Ginnie is now the Senior Operations Manager for Community Living. She figures in one way or another, she has helped open and support all 27 Fraser Supervised Living homes.

In 1979, Ginnie began her career as a direct support professional, then known as a weekend live-in house counselor in our first group homes. The homes were then called the Muriel Humphrey Residences.

Ginnie was working at what would become U.S. Bank in the human resources department, but decided she wanted a part-time job on the weekends. She saw a newspaper ad for the Fraser position.

“I felt like I wanted a job in social services, and I knew I wanted a job that was meaningful,” Ginnie says.

She quickly learned she loved working with the individuals in the group homes. At the time, there were just three homes with 12 individuals living in each home. It was easy to host group activities that allowed people to socialize.

The staff held an annual picnic at the homes for family and friends. Ginnie remembers how special it was speaking with Jean Fraser, Louise Whitbeck Fraser’s daughter, at a picnic. Jean was hearing impaired and working with her led Louise to teach other children with special needs.

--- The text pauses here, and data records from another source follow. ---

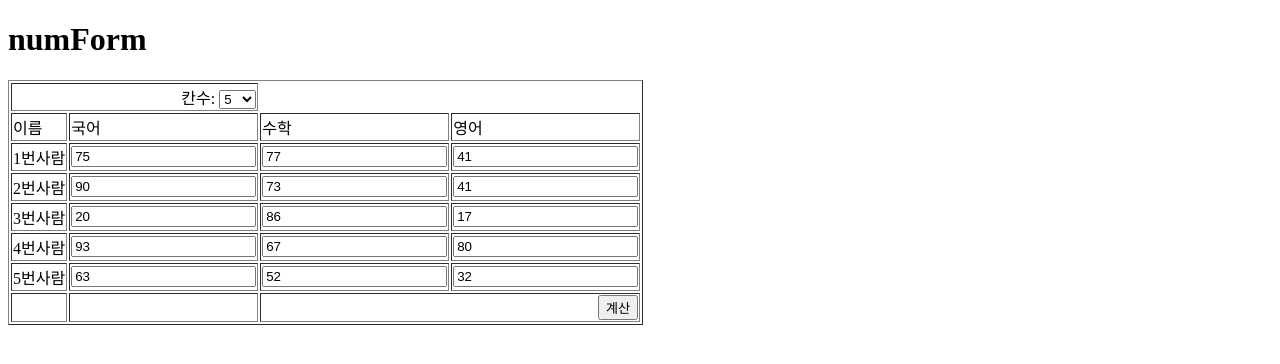
Repository: Jamikidu/newJsp
Page: http://localhost/jspProj/request/numForm.jsp
The author's editor kept a copy of each file at every save. The page is drawn from the files as they stood at one save, then again after the next save.
The browser window is 1280 px wide. The pictures show the whole page.
The page is served by Tomcat 9. Other server files are loaded and not shown.

Above is the page before, as saved 2023-07-27 08:12:48.

### jspProj/src/main/webapp/request/numForm.jsp
<%@ page language="java" contentType="text/html; charset=UTF-8"
    pageEncoding="UTF-8"%>
<%
	int cnt = 5;
	if(request.getParameter("cnt") != null){
		cnt = Integer.parseInt(request.getParameter("cnt"));
	}

%>
<!DOCTYPE html>
<html>
<head>
<meta charset="UTF-8">
<title>numForm</title>
<script type="text/javascript">
	function cntChange(){

		qwer.action="?"
		qwer.submit()
	}
</script>
</head>
<body>
<h1>numForm</h1>
<form action="numReg.jsp" name="qwer">
	<table border="">
		<tr>
			<td colspan="2" align="right">
			칸수:
				<select name="cnt" id="" onchange="cntChange()">
				<% for(int i=5; i<=30; i+=5){
				   String sel ="";

				   if(i == cnt){
					   sel = "selected";
				   }
				%>
					<option <%=sel%>><%=i %></option>
				<% } %>
				</select>
			</td>

		</tr>
		<tr>
			<td>이름</td>
			<td>국어</td>
			<td>수학</td>
			<td>영어</td>
		</tr>
		<tr>
		<% for(int i=0;i<5;i++){ %>

			<td><%=i+1 %>번사람</td>
			<td><input type="text" name="kor" value="<%=(int)(Math.random()*90)+10 %>" /></td>
			<td><input type="text" name="eng" value="<%=(int)(Math.random()*90)+10 %>" /></td>
			<td><input type="text" name="meth" value="<%=(int)(Math.random()*90)+10 %>" /></td>
		</tr>
		<% } %>

		<tr>
			<td></td>
			<td></td>
			<td colspan="2" align="right">
				<input type="submit" value="계산" />
			</td>
		</tr>
	</table>
</form>

</body>
</html>

After the next save:
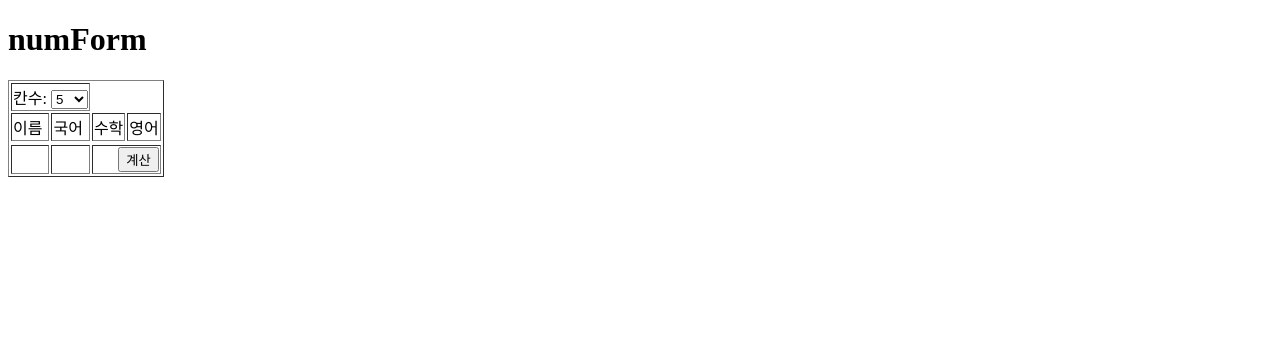
Saved 25 s later.
--- a/jspProj/src/main/webapp/request/numForm.jsp
+++ b/jspProj/src/main/webapp/request/numForm.jsp
@@ -48,14 +48,15 @@
 			<td>영어</td>
 		</tr>
 		<tr>
-		<% for(int i=0;i<5;i++){ %>
+
+		<%-- <% for(int i=0;i<5;i++){ %>
 
 			<td><%=i+1 %>번사람</td>
 			<td><input type="text" name="kor" value="<%=(int)(Math.random()*90)+10 %>" /></td>
 			<td><input type="text" name="eng" value="<%=(int)(Math.random()*90)+10 %>" /></td>
 			<td><input type="text" name="meth" value="<%=(int)(Math.random()*90)+10 %>" /></td>
 		</tr>
-		<% } %>
+		<% } %> --%>
 
 		<tr>
 			<td></td>

After the save that followed:
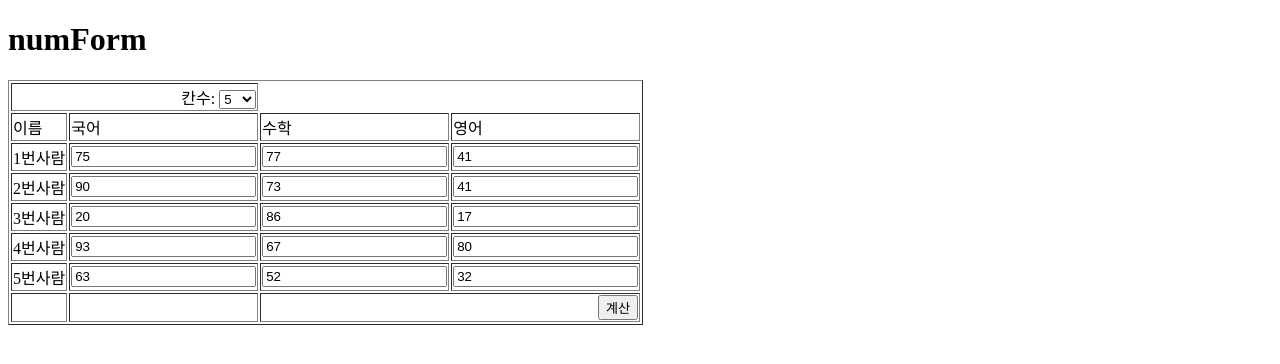
Saved 101 s later.
--- a/jspProj/src/main/webapp/request/numForm.jsp
+++ b/jspProj/src/main/webapp/request/numForm.jsp
@@ -49,14 +49,14 @@
 		</tr>
 		<tr>
 
-		<%-- <% for(int i=0;i<5;i++){ %>
+		 <% for(int i=0;i<5;i++){ %>
 
 			<td><%=i+1 %>번사람</td>
 			<td><input type="text" name="kor" value="<%=(int)(Math.random()*90)+10 %>" /></td>
 			<td><input type="text" name="eng" value="<%=(int)(Math.random()*90)+10 %>" /></td>
 			<td><input type="text" name="meth" value="<%=(int)(Math.random()*90)+10 %>" /></td>
 		</tr>
-		<% } %> --%>
+		<% } %>
 
 		<tr>
 			<td></td>
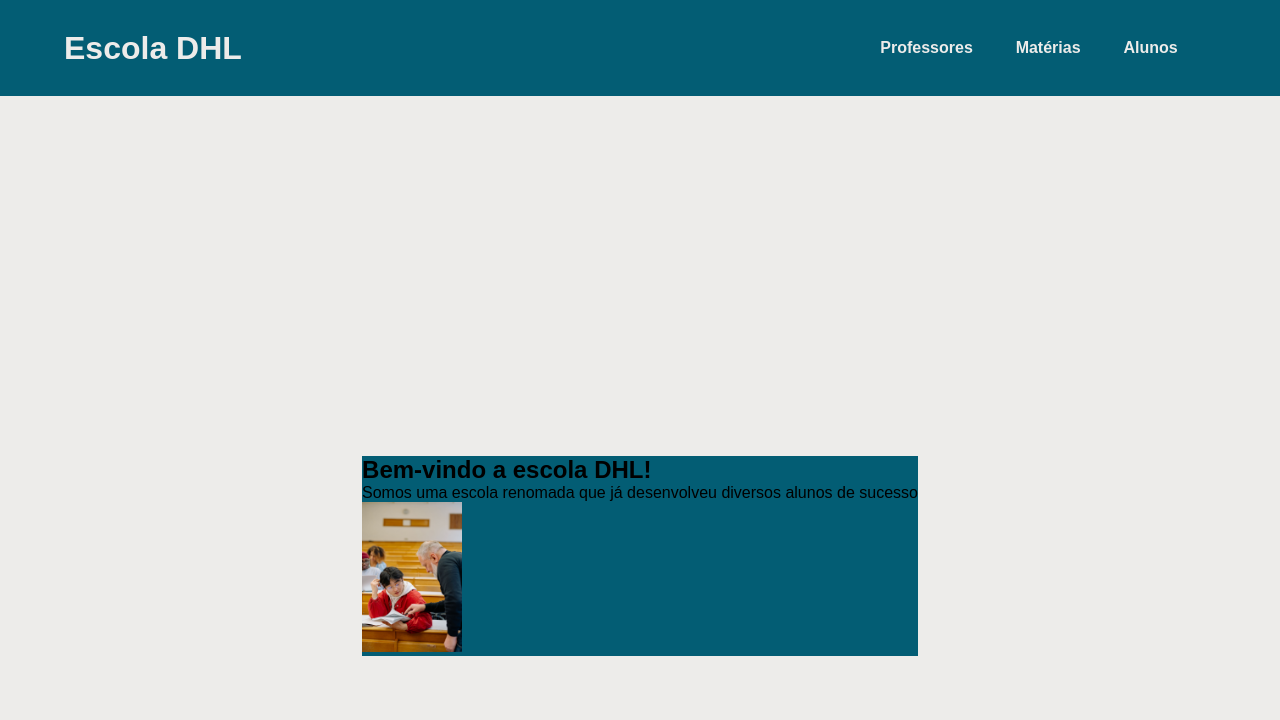
Repository: SirHick/sa-sistema-escola-DHL
Page: front/index.html
These files come from the project's save history. The page is drawn as it stood at one moment and after the next save; the edit follows.
The browser window is 1280 px wide. The pictures show the whole page.

Above is the page before, as saved 2026-07-17 15:37:49.

### front/index.html
<!DOCTYPE html>
<html lang="pt-br">
<head>
    <meta charset="UTF-8">
    <meta name="viewport" content="width=device-width, initial-scale=1.0">
    <title>Escola SA</title>
    <link rel="stylesheet" href="style.css">
</head>
<body>
    <header>

        <h1>Escola DHL</h1>

        <nav>
            <a href="">Professores</a>
            <a href="">Matérias</a>
            <a href="">Alunos</a>
        </nav>
    </header>

    <main class = "hero-section">
        <section class = "main-text-hero-section">
            <h2>Bem-vindo a escola DHL!</h2>

            <p>Somos uma escola renomada que já
                desenvolveu diversos alunos de sucesso</p>
        </section>

        <img src="images/student-and-teacher.jpg" alt="A student receiving help from his teacher">
    </main>


    <script src="script.js"></script>
</body>
</html>

### front/style.css
*{
    margin: 0;
    padding: 0;
    box-sizing: border-box;
    object-fit: cover;
    font-family: 'Nunito', sans-serif;
}

img{
    width: 100px;
}

body{
    background: #EDECEA;
    align-content: center;
}

header{
    background: #035D74;
    width: 100vw;
    height: 6rem;
    max-height: 8rem;
    display: grid;
    grid-template-columns: 1fr 1fr;
    align-items: center;
    padding-left: 5vw;
    padding-right: 5vw;
}

header h1{
    color: #EDECEA;
}

header nav{
    justify-self: end;

}

header nav a{
    text-decoration: none;
    color: #EDECEA;
    font-weight: 700;
    margin-right: 3vw;
}

.hero-section{
    justify-self: center;
    margin-top: 50vh;
    background-color: #035D74;
}

Loaded but not shown: front/script.js (no stored copy; drawn as an empty file)

After the next save:
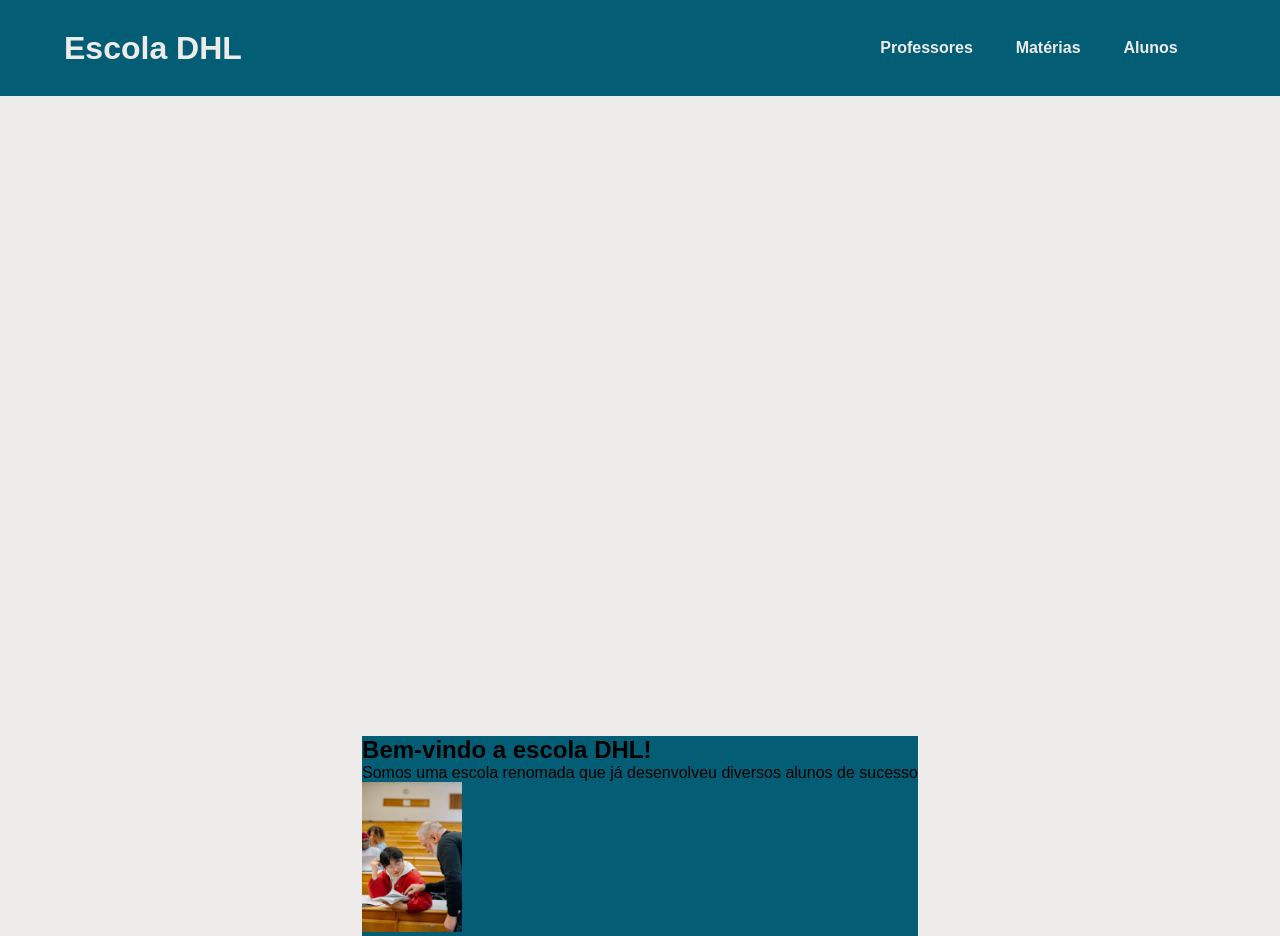
Saved 7 s later.
--- a/front/style.css
+++ b/front/style.css
@@ -45,6 +45,6 @@ header nav a{
 
 .hero-section{
     justify-self: center;
-    margin-top: 50vh;
+    margin-top: 50%;
     background-color: #035D74;
 }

It was at a picnic that Ginnie met Muriel Humphrey. She says Muriel was honored to have the group homes named after her. Muriel was the wife of former Minnesota Senator and Vice President Hubert Humphrey and a politician in her own right.

The Humphreys were instrumental in getting the homes built. After their granddaughter Vicky was born with Down syndrome, they became advocates for people with special needs. Vicky attended Fraser School®, and the Humphreys became lifelong supporters of Fraser.

In 1981, Ginnie was hired as a full-time live-in counselor. Just a year later, she became a program coordinator at the homes. During the early ’90s, she wrote the policy manual for our residential program.

Then in 1995, a state policy change required that group homes must be smaller, four-person homes. In just six months, Ginnie helped find and furnish nine new homes and move the 36 individuals into their new residences.

As her position evolved over the years, so too has her view on life. Ginnie has learned building and nurturing our relationships is crucial to our quality of life. Through her work in Supervised Living, she has helped support many individual’s relationships with parents, siblings, friends and significant others.

Over the years, Fraser has supported several long-term goal-planning programs for individuals. Through one program, Ginnie worked with a woman who set a goal to learn more independent living skills so that she could get married. The young woman married her boyfriend, and they moved in together. Ginnie was happy to help her achieve her dreams.

Ginnie says people sometimes ask her why she has stayed at Fraser. She admits she doesn’t like change, but there are many other reasons she has stayed at Fraser for 40 years.

“It is the people and the friendships I’ve developed at my job,” Ginnie says. “What I also appreciate about Fraser is that it’s so diversified and so committed to growing and improving.”

Ginnie says she has no plans to leave Fraser anytime soon.